The sreenshot taken on Sept. 7, 2019 shows staff members working at a control room for the landing of Chandrayaan-2's Lander Vikram on the moon surface in Bangalore, India. (Str/Xinhua)
After U.S. space agency National Aeronautics and Space Administration (NASA) released images of the debris of India's crashed moon lander Chandrayaan-2, Indian Space Research Organisation (ISRO) chief Kailasavadivoo Sivan said an Indian orbiter had already located it earlier.
NEW DELHI, Dec. 4 (Xinhua) -- After U.S. space agency National Aeronautics and Space Administration (NASA) released images of the debris of India's crashed moon lander Chandrayaan-2, Indian Space Research Organisation (ISRO) chief Kailasavadivoo Sivan said an Indian orbiter had already located it earlier.
"Our own orbiter had located Vikram Lander, we had already declared that on our website, you can go back and see," Sivan was quoted by a local news agency Asian News International on Wednesday as saying.
A statement available on ISRO website dated Sept. 10, 2019 reads Vikram lander has been located by the orbiter of Chandrayaan-2. However, ISRO has not made any images related to the claim public.
"Vikram lander has been located by the orbiter of Chandrayaan-2, but no communication with it yet. All possible efforts are being made to establish communication with the lander," reads the brief statement posted by ISRO in September.
NASA Tuesday posted images "clicked by its Lunar Reconnaissance Orbiter (LRO) that show the site of impact and the associated debris field."
The U.S. space agency said it released a mosaic image of the site on Sept. 26, following which Shanmuga Subramanian, an Indian engineer based in the southern Indian city of Chennai contacted the LRO project "with positive identification of debris."
"The debris first located by Shanmuga is about 750 meters northwest of the main crash site and was a single bright pixel identification in that first mosaic (1.3 meter pixels, 84 degrees incidence angle). The November mosaic shows best the impact crater, ray and extensive debris field. The three largest pieces of debris are each about 2x2 pixels and cast a one pixel shadow," reads a statement issued by NASA.

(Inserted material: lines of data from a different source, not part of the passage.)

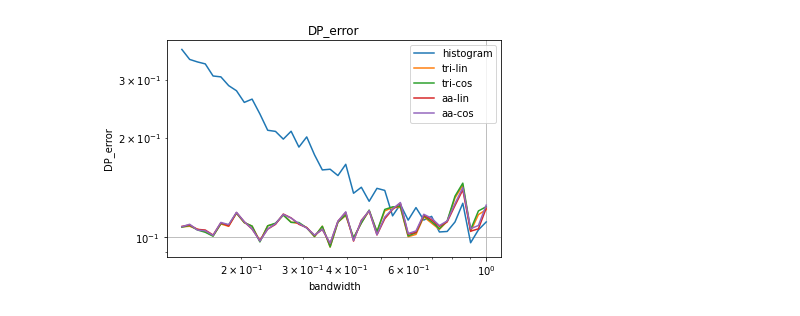
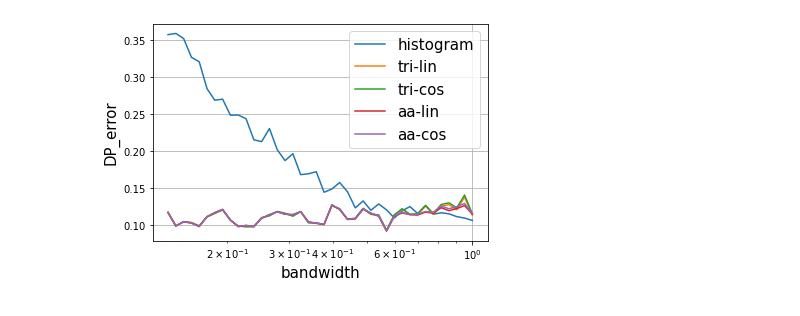
Before and after one commit to zhimengj0326/GDP, a Jupyter notebook: synthetic/kde_gau.ipynb, the cells around one changed output. Drawn from its saved outputs; the diff is of its cells as text; code cells hidden in the pictures.

```diff
--- a/synthetic/kde_gau.ipynb
+++ b/synthetic/kde_gau.ipynb
@@ -17,7 +19,7 @@ def generate_data(num, mean, cov):
 
     return x, y
 # %%
-def plot_err(xaxis, results, labels, xylabels, title=None, path=None, plottype=None):
+def plot_err(xaxis, results, labels, xylabels, title=None, path=None, plottype=None, legend=False):
     with PdfPages(f'{path}/{title.replace(" ", "_")}.pdf') as pdf:
         for i, (result, label) in enumerate(zip(results, labels)):
             if plottype=='semilogx':
@@ -28,11 +30,14 @@ def plot_err(xaxis, results, labels, xylabels, title=None, path=None, plottype=N
                 plt.loglog(xaxis, result, label=label, color=f'C{i}')
             else:
                 plt.plot(xaxis, result, label=label, color=f'C{i}')
-        if title:
-            plt.title(title)
-        plt.xlabel(xylabels[0])
-        plt.ylabel(xylabels[1])
-        plt.legend()
+        # if title:
+        #     plt.title(title, fontdict = {'fontsize' : 15})
+        plt.xlabel(xylabels[0], fontsize=15)
+        # plt.ylabel(xylabels[1], fontsize=15)
+        # plt.xticks(fontsize=15)
+        # plt.yticks(fontsize=15)
+        if legend:
+            plt.legend(prop={'size': 15})
         plt.grid()
         if path:
             pdf.savefig()
@@ -210,7 +216,7 @@ def error_bw_single(bw, cov, mean, num, kernels_kde, kernels_regression):
     return error
 # %%
 def error_bw(bw, cov, mean, num, kernels_kde, kernels_regression, times=100):
-    errors = Parallel(n_jobs=50)(delayed(error_bw_single)(bw, cov, mean, num, kernels_kde, kernels_regression) for i in range(times))
+    errors = Parallel(n_jobs=1)(delayed(error_bw_single)(bw, cov, mean, num, kernels_kde, kernels_regression) for i in range(times))
     errors = np.array(errors)
     return np.mean(errors, axis=0)
 # %%
@@ -232,21 +238,21 @@ kernels_kde = ['linear', 'cosine']
 num = int(1e2)
 mean = [0.5, 1.0]
 cov = [[1, 0.5], [0.5, 3.0]]
-# bw = 0.1
+bw = 0.1
 bws = np.exp(np.linspace(-2, 0, 40))
-# bws = [0.01, 0.05, 0.1, 0.5, 1.0]
+# bws = [0.01, 0.05, 0.1, 0.5]
 errors = []
 for bw in bws:
     error = error_bw(bw, cov, mean, num, kernels_kde, kernels_regression)
     errors.append(list(error))
-# errors
+# error = Parallel(n_jobs=1)(delayed(error_bw_single)(bw, cov, mean, num, kernels_kde, kernels_regression) for _ in range(10))
 # %%
 labels = ['histogram', 'tri-lin', 'tri-cos', 'aa-lin', 'aa-cos']
 xylabels = ['bandwidth', 'DP_error']
 title = 'DP_error'
 # path = 'results/Gaussian'
 xaxis = bws
 errors_trans = list(np.array(errors).T)
-plot_err(xaxis, errors_trans, labels, xylabels, title, path, plottype='loglog')##semilogx
+plot_err(xaxis, errors_trans, labels, xylabels, title, path, plottype='semilogx', legend=True)##semilogx
 # %% [output]
-[figure, old version]
+[figure, new version]
```
Also changed, not shown: parts of 10 cells of this notebook, 17 other files.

File Photo: The rocket "GSLV-Mk-III" carrying Moon Mission-2, or Chandrayaan-2, lifts off from Satish Dhawan Space Center in Sriharikota, India, July 22, 2019. (Str/Xinhua)
Chandrayaan-2 was launched on July 22 from Sriharikota in Andhra Pradesh by ISRO. The mission was originally scheduled to launch on July 15 but that was aborted, with less than an hour remaining, after scientists discovered a technical glitch.
If India would have succeeded in its endeavour, it would have become the fourth country to soft-land a spacecraft on the lunar surface after the United States, Russia and China.■